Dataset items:
******************************

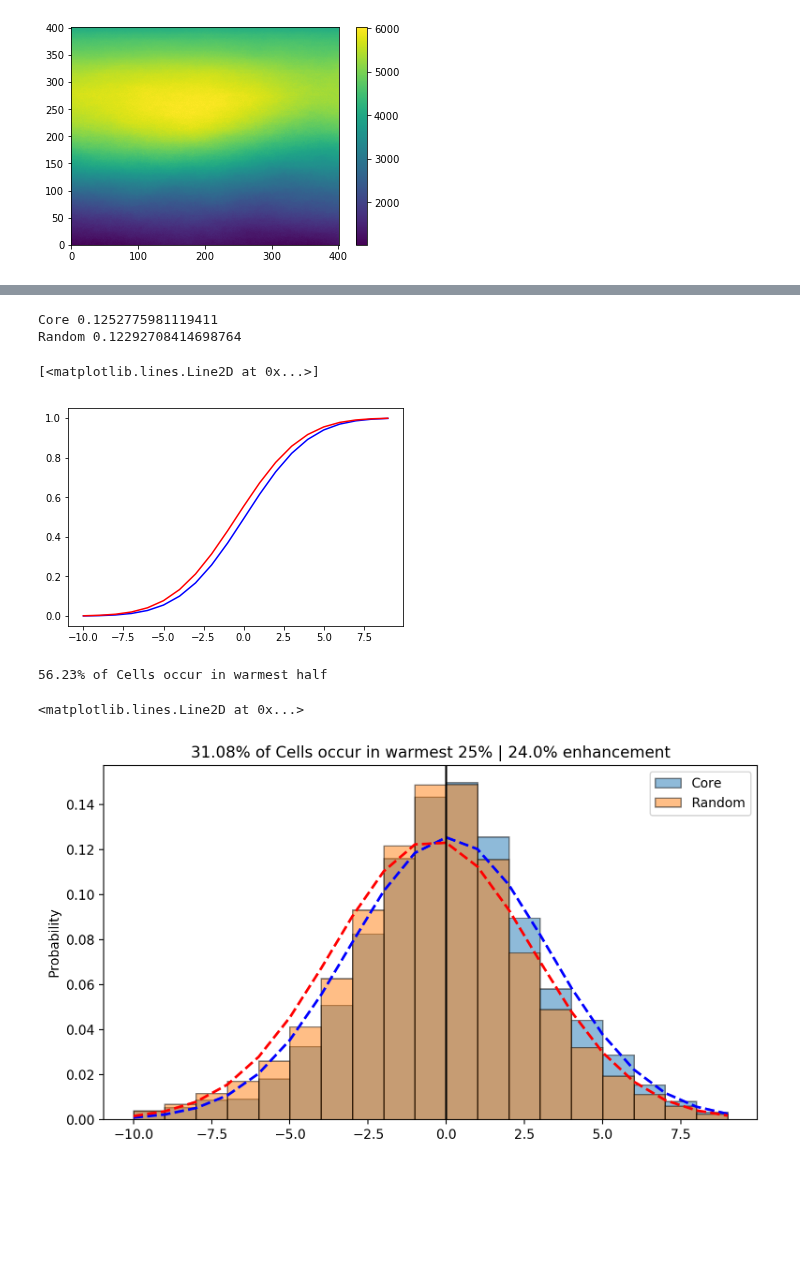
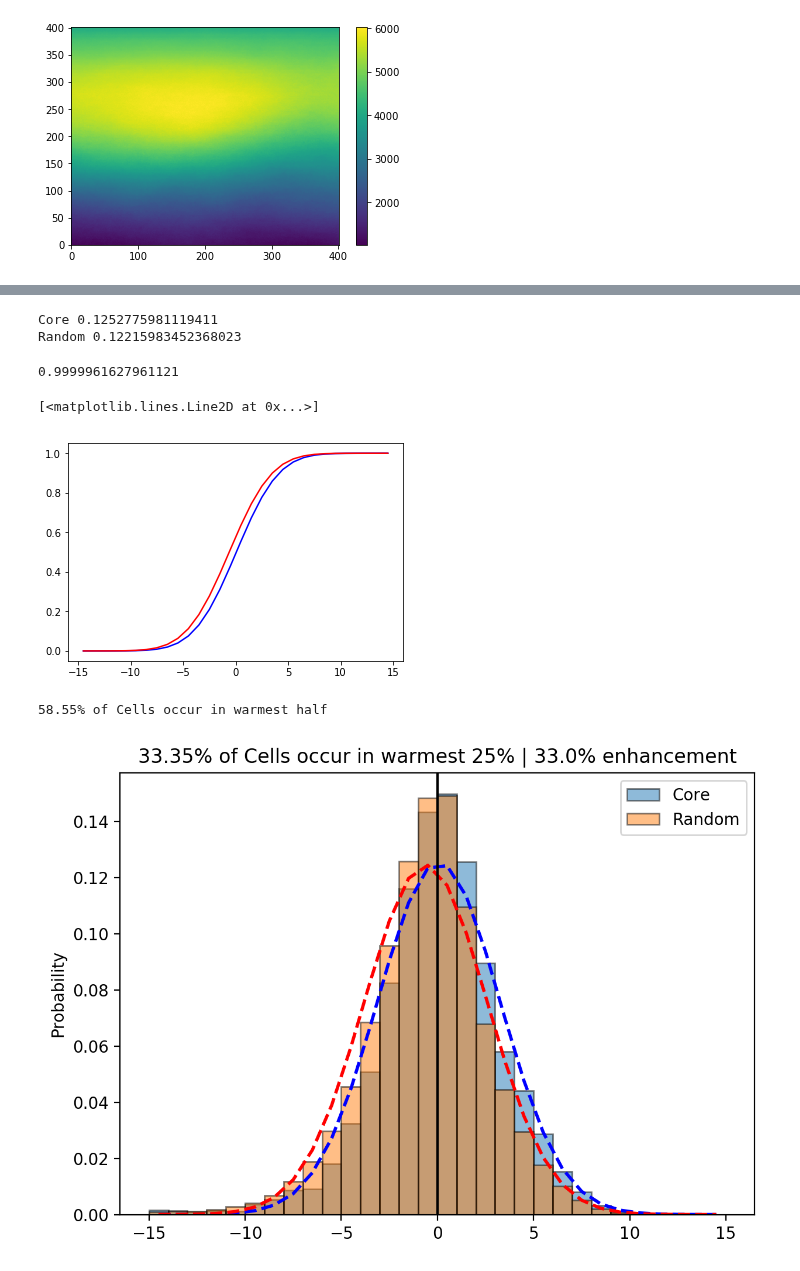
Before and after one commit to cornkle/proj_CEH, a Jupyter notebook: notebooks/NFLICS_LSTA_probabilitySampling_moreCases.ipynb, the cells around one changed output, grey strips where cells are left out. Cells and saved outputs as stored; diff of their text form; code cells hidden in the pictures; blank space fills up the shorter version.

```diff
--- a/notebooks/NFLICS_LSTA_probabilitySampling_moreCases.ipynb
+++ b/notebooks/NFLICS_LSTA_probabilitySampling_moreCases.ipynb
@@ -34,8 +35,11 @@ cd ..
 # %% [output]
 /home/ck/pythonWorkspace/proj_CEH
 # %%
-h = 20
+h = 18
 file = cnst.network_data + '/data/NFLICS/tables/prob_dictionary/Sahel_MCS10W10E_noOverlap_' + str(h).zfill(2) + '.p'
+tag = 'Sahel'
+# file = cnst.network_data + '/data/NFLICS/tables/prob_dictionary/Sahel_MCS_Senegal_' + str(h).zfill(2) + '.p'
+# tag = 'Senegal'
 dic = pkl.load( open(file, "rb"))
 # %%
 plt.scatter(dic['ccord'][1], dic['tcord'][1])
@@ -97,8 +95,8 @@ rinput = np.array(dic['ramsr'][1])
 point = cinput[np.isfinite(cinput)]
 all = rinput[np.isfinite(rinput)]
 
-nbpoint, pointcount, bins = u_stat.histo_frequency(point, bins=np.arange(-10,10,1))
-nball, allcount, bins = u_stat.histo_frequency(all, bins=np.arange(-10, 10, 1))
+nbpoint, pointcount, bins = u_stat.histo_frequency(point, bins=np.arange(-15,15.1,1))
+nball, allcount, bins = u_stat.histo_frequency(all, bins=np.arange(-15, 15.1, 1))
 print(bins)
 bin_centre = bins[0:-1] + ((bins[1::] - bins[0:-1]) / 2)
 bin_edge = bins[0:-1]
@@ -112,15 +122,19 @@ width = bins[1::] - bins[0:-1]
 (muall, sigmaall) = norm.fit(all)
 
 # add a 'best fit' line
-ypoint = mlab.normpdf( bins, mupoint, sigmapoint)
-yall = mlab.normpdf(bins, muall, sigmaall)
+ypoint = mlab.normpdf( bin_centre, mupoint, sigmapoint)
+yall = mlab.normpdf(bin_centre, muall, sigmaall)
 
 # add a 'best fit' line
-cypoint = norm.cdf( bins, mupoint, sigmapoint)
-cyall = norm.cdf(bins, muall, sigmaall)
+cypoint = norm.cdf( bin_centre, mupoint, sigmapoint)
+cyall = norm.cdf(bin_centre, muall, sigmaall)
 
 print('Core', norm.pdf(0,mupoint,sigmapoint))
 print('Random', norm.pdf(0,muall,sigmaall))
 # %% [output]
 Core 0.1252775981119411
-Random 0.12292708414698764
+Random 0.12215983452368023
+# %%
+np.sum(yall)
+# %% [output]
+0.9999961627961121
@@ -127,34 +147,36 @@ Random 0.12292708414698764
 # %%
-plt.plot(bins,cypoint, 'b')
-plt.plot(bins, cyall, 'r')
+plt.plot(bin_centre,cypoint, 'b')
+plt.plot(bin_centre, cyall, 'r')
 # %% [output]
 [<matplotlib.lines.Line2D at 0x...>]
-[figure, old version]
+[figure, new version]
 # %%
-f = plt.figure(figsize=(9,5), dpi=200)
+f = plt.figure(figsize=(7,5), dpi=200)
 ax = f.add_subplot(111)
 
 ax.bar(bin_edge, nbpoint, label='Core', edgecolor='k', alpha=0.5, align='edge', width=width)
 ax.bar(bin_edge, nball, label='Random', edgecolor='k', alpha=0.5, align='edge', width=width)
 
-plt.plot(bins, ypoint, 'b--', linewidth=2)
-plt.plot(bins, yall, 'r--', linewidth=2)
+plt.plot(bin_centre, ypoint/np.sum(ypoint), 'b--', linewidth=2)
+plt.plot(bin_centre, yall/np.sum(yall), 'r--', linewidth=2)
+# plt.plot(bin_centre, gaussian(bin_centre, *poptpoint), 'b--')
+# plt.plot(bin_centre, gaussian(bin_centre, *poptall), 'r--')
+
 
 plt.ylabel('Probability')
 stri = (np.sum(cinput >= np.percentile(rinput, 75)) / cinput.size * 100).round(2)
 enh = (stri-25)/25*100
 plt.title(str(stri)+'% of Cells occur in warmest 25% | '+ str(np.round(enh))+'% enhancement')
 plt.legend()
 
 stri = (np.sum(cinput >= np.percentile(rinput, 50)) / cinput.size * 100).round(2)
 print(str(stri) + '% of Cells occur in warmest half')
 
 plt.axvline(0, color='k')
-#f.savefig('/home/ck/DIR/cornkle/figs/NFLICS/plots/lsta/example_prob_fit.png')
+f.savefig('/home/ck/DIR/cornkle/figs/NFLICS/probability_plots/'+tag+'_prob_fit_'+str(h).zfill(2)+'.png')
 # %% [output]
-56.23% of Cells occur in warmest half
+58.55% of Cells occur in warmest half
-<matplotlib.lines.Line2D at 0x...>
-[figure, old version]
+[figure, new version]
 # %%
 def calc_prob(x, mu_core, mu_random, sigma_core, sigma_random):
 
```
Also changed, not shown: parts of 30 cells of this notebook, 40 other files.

******************************

Task requirements:
Type out the data above again exactly as written, minus the images.

Finished exercise:
Before and after one commit to cornkle/proj_CEH, a Jupyter notebook: notebooks/NFLICS_LSTA_probabilitySampling_moreCases.ipynb, the cells around one changed output, grey strips where cells are left out. Cells and saved outputs as stored; diff of their text form; code cells hidden in the pictures; blank space fills up the shorter version.

```diff
--- a/notebooks/NFLICS_LSTA_probabilitySampling_moreCases.ipynb
+++ b/notebooks/NFLICS_LSTA_probabilitySampling_moreCases.ipynb
@@ -34,8 +35,11 @@ cd ..
 # %% [output]
 /home/ck/pythonWorkspace/proj_CEH
 # %%
-h = 20
+h = 18
 file = cnst.network_data + '/data/NFLICS/tables/prob_dictionary/Sahel_MCS10W10E_noOverlap_' + str(h).zfill(2) + '.p'
+tag = 'Sahel'
+# file = cnst.network_data + '/data/NFLICS/tables/prob_dictionary/Sahel_MCS_Senegal_' + str(h).zfill(2) + '.p'
+# tag = 'Senegal'
 dic = pkl.load( open(file, "rb"))
 # %%
 plt.scatter(dic['ccord'][1], dic['tcord'][1])
@@ -97,8 +95,8 @@ rinput = np.array(dic['ramsr'][1])
 point = cinput[np.isfinite(cinput)]
 all = rinput[np.isfinite(rinput)]
 
-nbpoint, pointcount, bins = u_stat.histo_frequency(point, bins=np.arange(-10,10,1))
-nball, allcount, bins = u_stat.histo_frequency(all, bins=np.arange(-10, 10, 1))
+nbpoint, pointcount, bins = u_stat.histo_frequency(point, bins=np.arange(-15,15.1,1))
+nball, allcount, bins = u_stat.histo_frequency(all, bins=np.arange(-15, 15.1, 1))
 print(bins)
 bin_centre = bins[0:-1] + ((bins[1::] - bins[0:-1]) / 2)
 bin_edge = bins[0:-1]
@@ -112,15 +122,19 @@ width = bins[1::] - bins[0:-1]
 (muall, sigmaall) = norm.fit(all)
 
 # add a 'best fit' line
-ypoint = mlab.normpdf( bins, mupoint, sigmapoint)
-yall = mlab.normpdf(bins, muall, sigmaall)
+ypoint = mlab.normpdf( bin_centre, mupoint, sigmapoint)
+yall = mlab.normpdf(bin_centre, muall, sigmaall)
 
 # add a 'best fit' line
-cypoint = norm.cdf( bins, mupoint, sigmapoint)
-cyall = norm.cdf(bins, muall, sigmaall)
+cypoint = norm.cdf( bin_centre, mupoint, sigmapoint)
+cyall = norm.cdf(bin_centre, muall, sigmaall)
 
 print('Core', norm.pdf(0,mupoint,sigmapoint))
 print('Random', norm.pdf(0,muall,sigmaall))
 # %% [output]
 Core 0.1252775981119411
-Random 0.12292708414698764
+Random 0.12215983452368023
+# %%
+np.sum(yall)
+# %% [output]
+0.9999961627961121
@@ -127,34 +147,36 @@ Random 0.12292708414698764
 # %%
-plt.plot(bins,cypoint, 'b')
-plt.plot(bins, cyall, 'r')
+plt.plot(bin_centre,cypoint, 'b')
+plt.plot(bin_centre, cyall, 'r')
 # %% [output]
 [<matplotlib.lines.Line2D at 0x...>]
-[figure, old version]
+[figure, new version]
 # %%
-f = plt.figure(figsize=(9,5), dpi=200)
+f = plt.figure(figsize=(7,5), dpi=200)
 ax = f.add_subplot(111)
 
 ax.bar(bin_edge, nbpoint, label='Core', edgecolor='k', alpha=0.5, align='edge', width=width)
 ax.bar(bin_edge, nball, label='Random', edgecolor='k', alpha=0.5, align='edge', width=width)
 
-plt.plot(bins, ypoint, 'b--', linewidth=2)
-plt.plot(bins, yall, 'r--', linewidth=2)
+plt.plot(bin_centre, ypoint/np.sum(ypoint), 'b--', linewidth=2)
+plt.plot(bin_centre, yall/np.sum(yall), 'r--', linewidth=2)
+# plt.plot(bin_centre, gaussian(bin_centre, *poptpoint), 'b--')
+# plt.plot(bin_centre, gaussian(bin_centre, *poptall), 'r--')
+
 
 plt.ylabel('Probability')
 stri = (np.sum(cinput >= np.percentile(rinput, 75)) / cinput.size * 100).round(2)
 enh = (stri-25)/25*100
 plt.title(str(stri)+'% of Cells occur in warmest 25% | '+ str(np.round(enh))+'% enhancement')
 plt.legend()
 
 stri = (np.sum(cinput >= np.percentile(rinput, 50)) / cinput.size * 100).round(2)
 print(str(stri) + '% of Cells occur in warmest half')
 
 plt.axvline(0, color='k')
-#f.savefig('/home/ck/DIR/cornkle/figs/NFLICS/plots/lsta/example_prob_fit.png')
+f.savefig('/home/ck/DIR/cornkle/figs/NFLICS/probability_plots/'+tag+'_prob_fit_'+str(h).zfill(2)+'.png')
 # %% [output]
-56.23% of Cells occur in warmest half
+58.55% of Cells occur in warmest half
-<matplotlib.lines.Line2D at 0x...>
-[figure, old version]
+[figure, new version]
 # %%
 def calc_prob(x, mu_core, mu_random, sigma_core, sigma_random):
 
```
Also changed, not shown: parts of 30 cells of this notebook, 40 other files.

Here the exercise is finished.